Yemen Article

ACTED Yemen Celebrates World Bee Day

Despite its long history, the future of bee keeping in Yemen is uncertain. In the face of the country’s devastating four-year long civil conflict thousands of beekeepers have been forced to abandon their trade as they fled their homes. The domestic market for honey has also been decimated by the near total collapse of the Yemeni economy, pressuring many of those not directly affected by conflict to abandon production.

In celebrating May 20th as World Bee Day, ACTED Yemen is proud to highlight its support for Yemen’s beekeeping industry through the provision of bee keeping trainings and the distribution of beekeeping kits and colonies.

Nearly 10 million who are suffering from extreme levels of hunger
The economy has contracted by about 50 per cent since 2015
A beekeeping training underway in Ibb Governorate

Beekeeping has been a tradition in Yemen since the 10th century. Honey from Yemen’s bees is known to be some of the finest in the Arab world, and the quality of Yemeni honey is a point of pride for many. Before the war, there were robust domestic and international markets for Yemeni honey and it was a key component of Yemen’s agricultural sector, serving as a source of income for tens of thousands of individuals.

Although often overlooked, it is difficult to overstate how important bees are to the world’s ecology and economy. Bees are critical to the wellbeing of global biodiversity and agriculture. In Yemen, where war has exposed millions of people to the risk of starvation, bees and beekeeping are helping to support agriculture and sustain the livelihoods of farmers throughout the country.

Most beekeepers still active in Yemen rely on traditional methods which make their yields extremely vulnerable to environmental factors. All of this, compounded with the global threats of climate change and colony collapse disorder, make earning a living as a bee keeper in Yemen extremely difficult.

ACTED is working in the Ibb and Al Dhale’e governorates, the heartlands of Yemen’s beekeeping industry, to protect and advance beekeeping strategies and beekeepers’ incomes. ACTED is giving farmers hives and materials needed to jump-start new colonies, and providing new and inexperienced keepers multiple trainings in modern beekeeping methods and science. By combining improved knowledge with beekeeping kits, ACTED is working to support beekeepers, their families, and their communities to develop sustainable livelihood activities while benefiting the local environment.

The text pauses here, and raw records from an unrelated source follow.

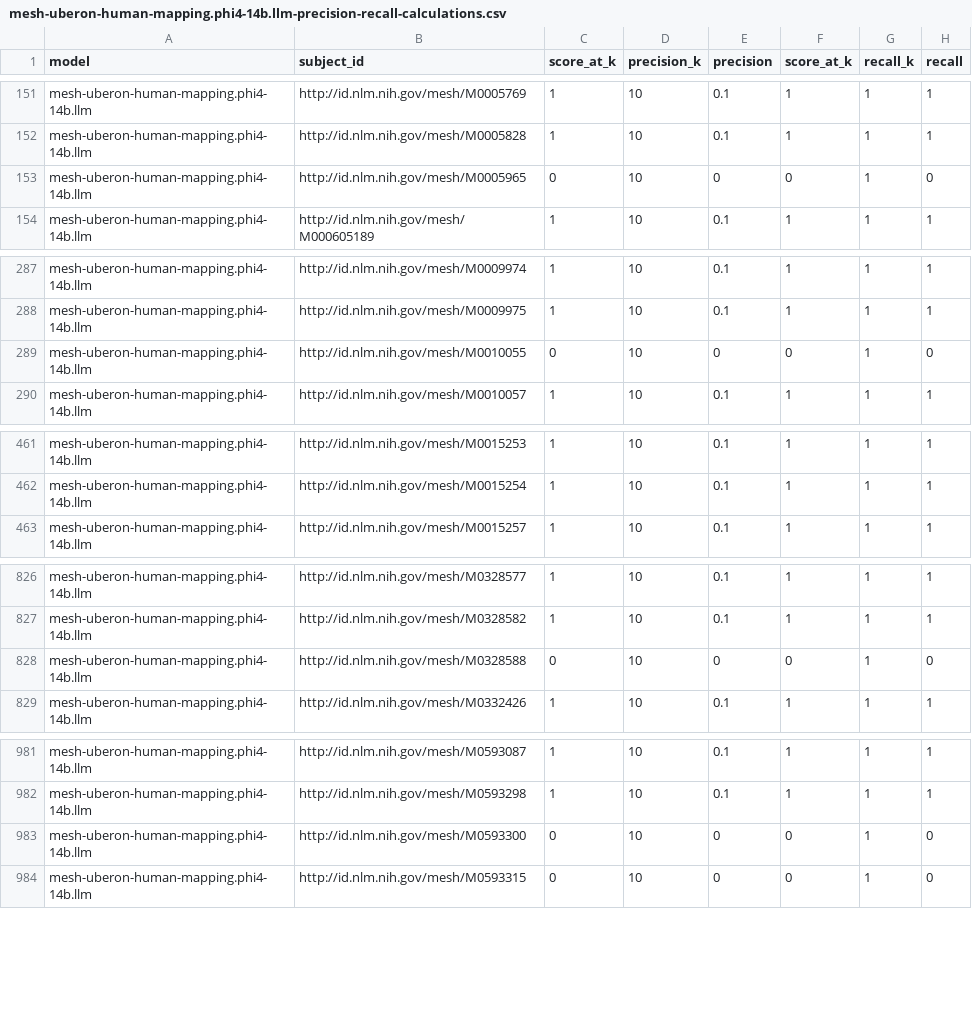
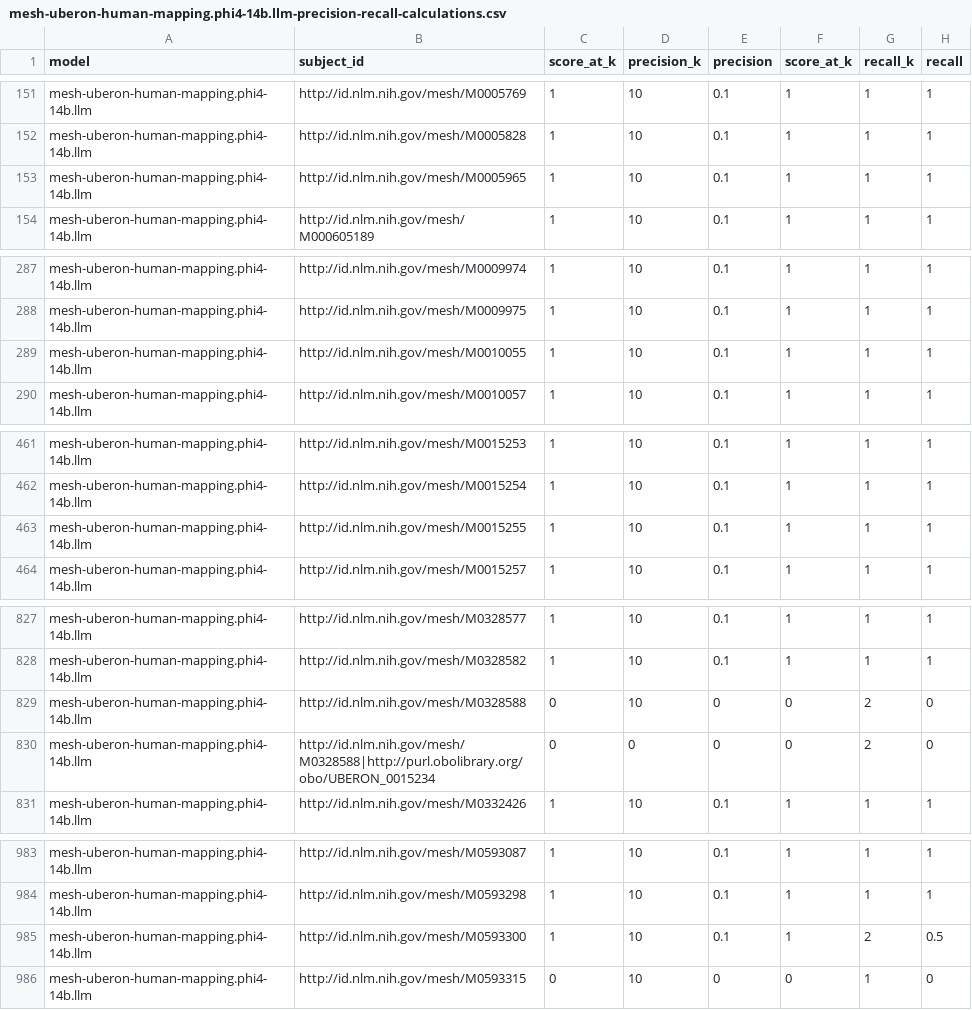
Before and after one commit to cns-iu/onto-llm-mapping, a CSV file: validation/mesh-uberon-human/v0.0.1/results/mesh-uberon-human-mapping.phi4-14b.llm-precision-recall-calculations.csv, drawn as a sheet; only a part is shown, gaps mark what is left out; the diff covers the shown part only.

```diff
--- a/validation/mesh-uberon-human/v0.0.1/results/mesh-uberon-human-mapping.phi4-14b.llm-precision-recall-calculations.csv
+++ b/validation/mesh-uberon-human/v0.0.1/results/mesh-uberon-human-mapping.phi4-14b.llm-precision-recall-calculations.csv
@@ -152,3 +152,3 @@
 "mesh-uberon-human-mapping.phi4-14b.llm","http://id.nlm.nih.gov/mesh/M0005828",1,10,0.1,1,1,1
-"mesh-uberon-human-mapping.phi4-14b.llm","http://id.nlm.nih.gov/mesh/M0005965",0,10,0,0,1,0
+"mesh-uberon-human-mapping.phi4-14b.llm","http://id.nlm.nih.gov/mesh/M0005965",1,10,0.1,1,1,1
 "mesh-uberon-human-mapping.phi4-14b.llm","http://id.nlm.nih.gov/mesh/M000605189",1,10,0.1,1,1,1
@@ -288,3 +288,3 @@
 "mesh-uberon-human-mapping.phi4-14b.llm","http://id.nlm.nih.gov/mesh/M0009975",1,10,0.1,1,1,1
-"mesh-uberon-human-mapping.phi4-14b.llm","http://id.nlm.nih.gov/mesh/M0010055",0,10,0,0,1,0
+"mesh-uberon-human-mapping.phi4-14b.llm","http://id.nlm.nih.gov/mesh/M0010055",1,10,0.1,1,1,1
 "mesh-uberon-human-mapping.phi4-14b.llm","http://id.nlm.nih.gov/mesh/M0010057",1,10,0.1,1,1,1
@@ -462,2 +462,3 @@
 "mesh-uberon-human-mapping.phi4-14b.llm","http://id.nlm.nih.gov/mesh/M0015254",1,10,0.1,1,1,1
+"mesh-uberon-human-mapping.phi4-14b.llm","http://id.nlm.nih.gov/mesh/M0015255",1,10,0.1,1,1,1
 "mesh-uberon-human-mapping.phi4-14b.llm","http://id.nlm.nih.gov/mesh/M0015257",1,10,0.1,1,1,1
@@ -827,3 +828,4 @@
 "mesh-uberon-human-mapping.phi4-14b.llm","http://id.nlm.nih.gov/mesh/M0328582",1,10,0.1,1,1,1
-"mesh-uberon-human-mapping.phi4-14b.llm","http://id.nlm.nih.gov/mesh/M0328588",0,10,0,0,1,0
+"mesh-uberon-human-mapping.phi4-14b.llm","http://id.nlm.nih.gov/mesh/M0328588",0,10,0,0,2,0
+"mesh-uberon-human-mapping.phi4-14b.llm","http://id.nlm.nih.gov/mesh/M0328588|http://purl.obolibrary.org/obo/UBERON_0015234",0,0,0,0,2,0
 "mesh-uberon-human-mapping.phi4-14b.llm","http://id.nlm.nih.gov/mesh/M0332426",1,10,0.1,1,1,1
@@ -982,3 +984,3 @@
 "mesh-uberon-human-mapping.phi4-14b.llm","http://id.nlm.nih.gov/mesh/M0593298",1,10,0.1,1,1,1
-"mesh-uberon-human-mapping.phi4-14b.llm","http://id.nlm.nih.gov/mesh/M0593300",0,10,0,0,1,0
+"mesh-uberon-human-mapping.phi4-14b.llm","http://id.nlm.nih.gov/mesh/M0593300",1,10,0.1,1,2,0.5
 "mesh-uberon-human-mapping.phi4-14b.llm","http://id.nlm.nih.gov/mesh/M0593315",0,10,0,0,1,0
```
Also changed, not shown: 17 edited cells elsewhere in this file, validation/mesh-uberon-human/v0.0.1/results/mesh-uberon-human-mapping.curategpt.sssom.csv-precision-recall-calculations.csv, validation/mesh-uberon-human/v0.0.1/results/mesh-uberon-human-mapping.desc-concept-reciprocal-recall-calculations.csv, 14 other files.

Using beekeeping to provide income generation to Yemeni people may seem to be a low priority in the face of the countless issues facing the country at first glance, but this couldn’t be further from the truth. Yemen’s bees are critical to its economy and ecology in countless ways, and promoting the health of Yemen’s bees is essential in mitigating the humanitarian crisis and speeding its sustainable recovery after the war ends. ACTED is proud to be working to help maintain and modernize this centuries-old tradition, and hopes that World Bee Day 2019 serves as a reminder of how import bees are to those in need around the world.